Task details. The full set of entries below, restated word for word and stripped of images, is the expected result.

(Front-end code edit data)
>>>
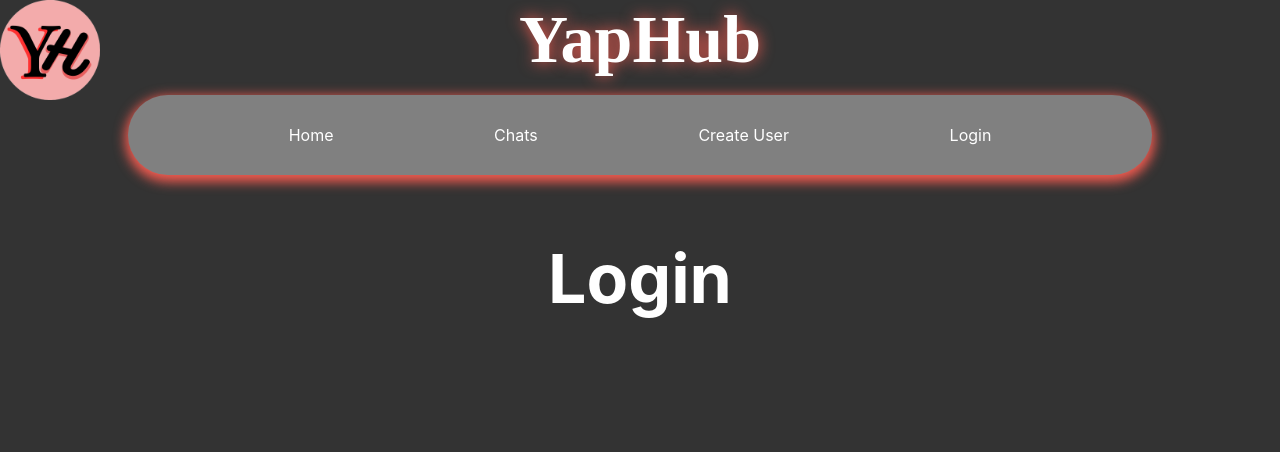
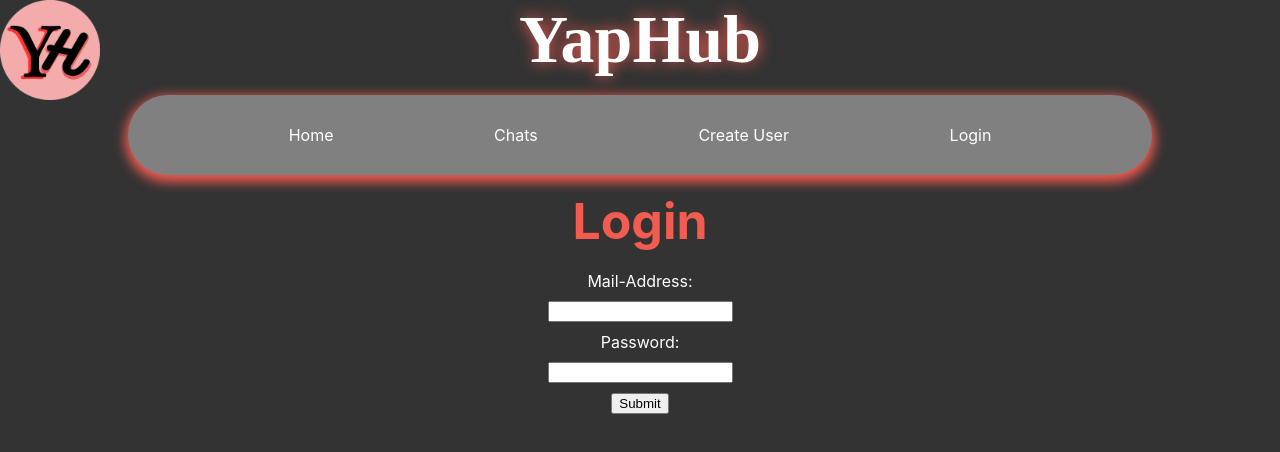
Before and after one commit to Kapiib/ChatApp, a React (Create React App) app in the folder react-chatapp/: page /Login in a window 1280 px wide. Shown: the top 452 px of the page. Built offline with nearby package versions, Linux system fonts and the light colour scheme.

Commit message:
La til Login form

```diff
--- /dev/null
+++ b/react-chatapp/src/css/Login.css
@@ -0,0 +1,28 @@
+html, body{
+    height: 100%;
+    margin: 0;
+}
+
+.login_father h1{
+    color: var(--primary-color);
+    font-size: 50px;
+    padding: 0;
+    margin: 0;
+    padding-bottom: 20px;
+}
+
+.form_box_login{
+    display: flex;
+    justify-content: center;
+}
+
+.Login_form{
+    display: flex;
+    flex-direction: column;
+    justify-content: center;
+    align-items: center;
+    text-align: center;
+    width: 25%;
+    gap: 10px;
+    color: var(--white);
+}
--- a/react-chatapp/src/pages/Login.js
+++ b/react-chatapp/src/pages/Login.js
@@ -1,7 +1,17 @@
+import "../css/Login.css"
 export default function Login(){
     return(
-        <div>
+        <div class="login_father">
           <h1>Login</h1>
+          <div class="form_box_login">
+            <form class="Login_form">
+            <label>Mail-Address:</label>
+              <input type="text" id="mail_address" name="mail_address"></input>
+              <label>Password:</label>
+              <input type="text" id="password" name="password"></input>
+              <button>Submit</button>
+            </form>
+          </div>
         </div>
     )
 }
```
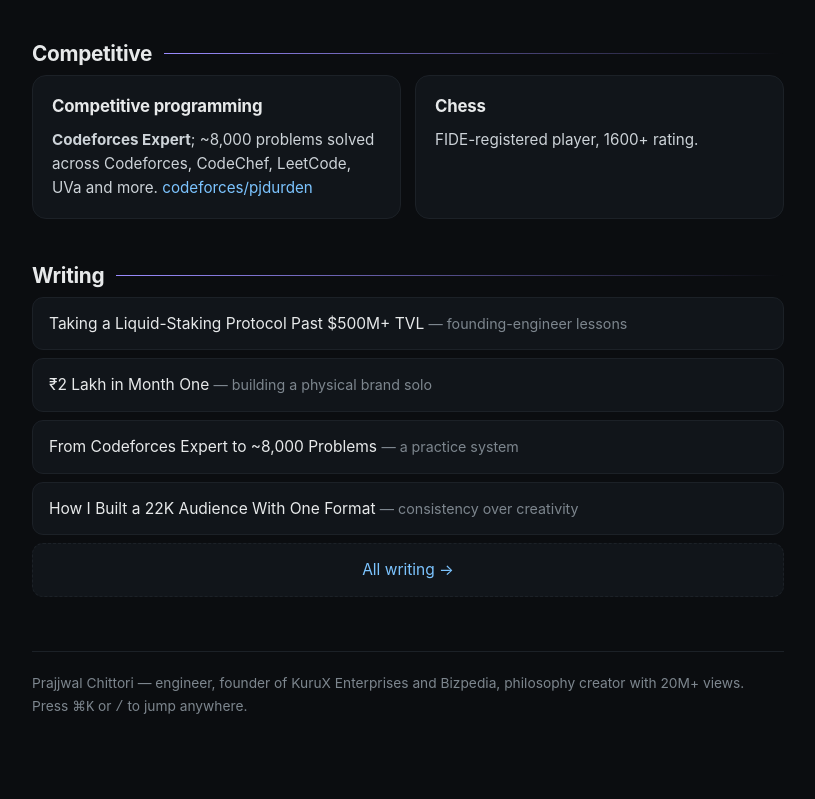
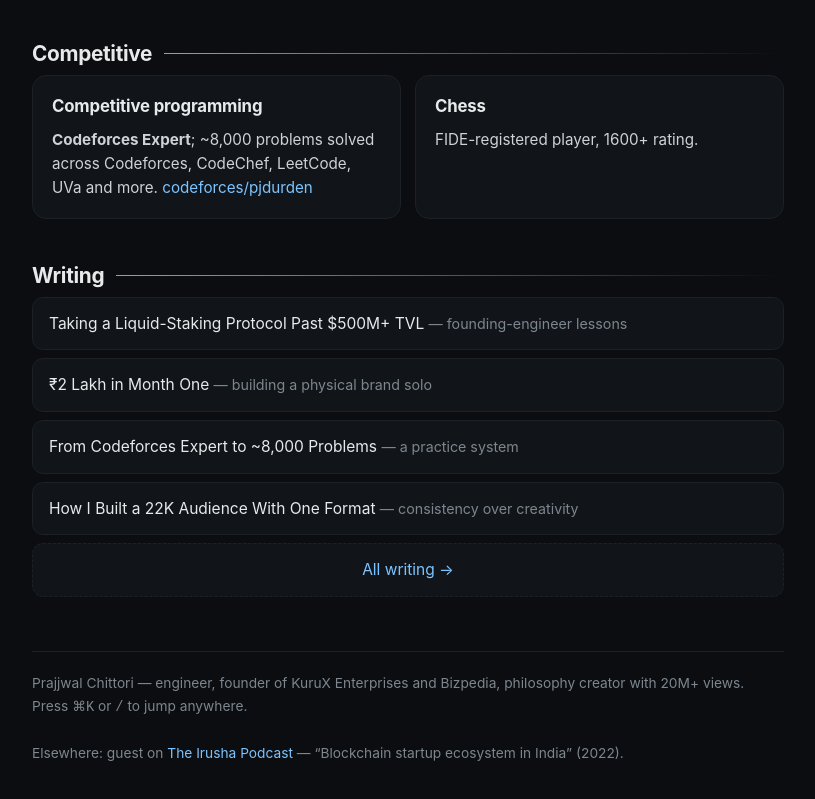
Before and after one commit to pjdurden/prajjwalchittori, a plain HTML site: page index.html in a window 1280 px wide. Shown: the part 2901-3700 px from the top of the page, without its empty margins (232-1047 px from the left). Drawn offline with Linux system fonts and the light colour scheme.

Commit message:
Add Irusha Podcast guest appearance to footer and command palette

```diff
--- a/index.html
+++ b/index.html
@@ -339,6 +339,8 @@
 
   <footer>
     Prajjwal Chittori — engineer, founder of KuruX Enterprises and Bizpedia, philosophy creator with 20M+ views. Press <code>&#8984;K</code> or <code>/</code> to jump anywhere.
+    <br /><br />
+    Elsewhere: guest on <a href="https://open.spotify.com/show/43eA4ooJjiFTIGf62ykedI">The Irusha Podcast</a> &mdash; &ldquo;Blockchain startup ecosystem in India&rdquo; (2022).
   </footer>
 </main>
 
@@ -434,6 +436,7 @@
     {label:"Bizpedia",hint:"business wiki",url:"https://bizpedia.org"},
     {label:"Instagram",hint:"@prajjwalsinghchittori · 20M+ views",url:"https://www.instagram.com/prajjwalsinghchittori"},
     {label:"YouTube",hint:"channel",url:"https://www.youtube.com/@prajjwalsinghchittori"},
+    {label:"The Irusha Podcast",hint:"guest · Blockchain startup ecosystem in India",url:"https://open.spotify.com/show/43eA4ooJjiFTIGf62ykedI"},
     {label:"LinkedIn",hint:"profile",url:"https://www.linkedin.com/in/prajjwal-chittori"},
     {label:"GitHub",hint:"@pjdurden",url:"https://github.com/pjdurden"},
     {label:"Email",hint:"prajjwalchittoriwork@gmail.com",url:"mailto:prajjwalchittoriwork@gmail.com"},
```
<<<
Task solution.
Before and after one commit to Kapiib/ChatApp, a React (Create React App) app in the folder react-chatapp/: page /Login in a window 1280 px wide. Shown: the top 452 px of the page. Built offline with nearby package versions, Linux system fonts and the light colour scheme.

Commit message:
La til Login form

```diff
--- /dev/null
+++ b/react-chatapp/src/css/Login.css
@@ -0,0 +1,28 @@
+html, body{
+    height: 100%;
+    margin: 0;
+}
+
+.login_father h1{
+    color: var(--primary-color);
+    font-size: 50px;
+    padding: 0;
+    margin: 0;
+    padding-bottom: 20px;
+}
+
+.form_box_login{
+    display: flex;
+    justify-content: center;
+}
+
+.Login_form{
+    display: flex;
+    flex-direction: column;
+    justify-content: center;
+    align-items: center;
+    text-align: center;
+    width: 25%;
+    gap: 10px;
+    color: var(--white);
+}
--- a/react-chatapp/src/pages/Login.js
+++ b/react-chatapp/src/pages/Login.js
@@ -1,7 +1,17 @@
+import "../css/Login.css"
 export default function Login(){
     return(
-        <div>
+        <div class="login_father">
           <h1>Login</h1>
+          <div class="form_box_login">
+            <form class="Login_form">
+            <label>Mail-Address:</label>
+              <input type="text" id="mail_address" name="mail_address"></input>
+              <label>Password:</label>
+              <input type="text" id="password" name="password"></input>
+              <button>Submit</button>
+            </form>
+          </div>
         </div>
     )
 }
```
Before and after one commit to pjdurden/prajjwalchittori, a plain HTML site: page index.html in a window 1280 px wide. Shown: the part 2901-3700 px from the top of the page, without its empty margins (232-1047 px from the left). Drawn offline with Linux system fonts and the light colour scheme.

Commit message:
Add Irusha Podcast guest appearance to footer and command palette

```diff
--- a/index.html
+++ b/index.html
@@ -339,6 +339,8 @@
 
   <footer>
     Prajjwal Chittori — engineer, founder of KuruX Enterprises and Bizpedia, philosophy creator with 20M+ views. Press <code>&#8984;K</code> or <code>/</code> to jump anywhere.
+    <br /><br />
+    Elsewhere: guest on <a href="https://open.spotify.com/show/43eA4ooJjiFTIGf62ykedI">The Irusha Podcast</a> &mdash; &ldquo;Blockchain startup ecosystem in India&rdquo; (2022).
   </footer>
 </main>
 
@@ -434,6 +436,7 @@
     {label:"Bizpedia",hint:"business wiki",url:"https://bizpedia.org"},
     {label:"Instagram",hint:"@prajjwalsinghchittori · 20M+ views",url:"https://www.instagram.com/prajjwalsinghchittori"},
     {label:"YouTube",hint:"channel",url:"https://www.youtube.com/@prajjwalsinghchittori"},
+    {label:"The Irusha Podcast",hint:"guest · Blockchain startup ecosystem in India",url:"https://open.spotify.com/show/43eA4ooJjiFTIGf62ykedI"},
     {label:"LinkedIn",hint:"profile",url:"https://www.linkedin.com/in/prajjwal-chittori"},
     {label:"GitHub",hint:"@pjdurden",url:"https://github.com/pjdurden"},
     {label:"Email",hint:"prajjwalchittoriwork@gmail.com",url:"mailto:prajjwalchittoriwork@gmail.com"},
```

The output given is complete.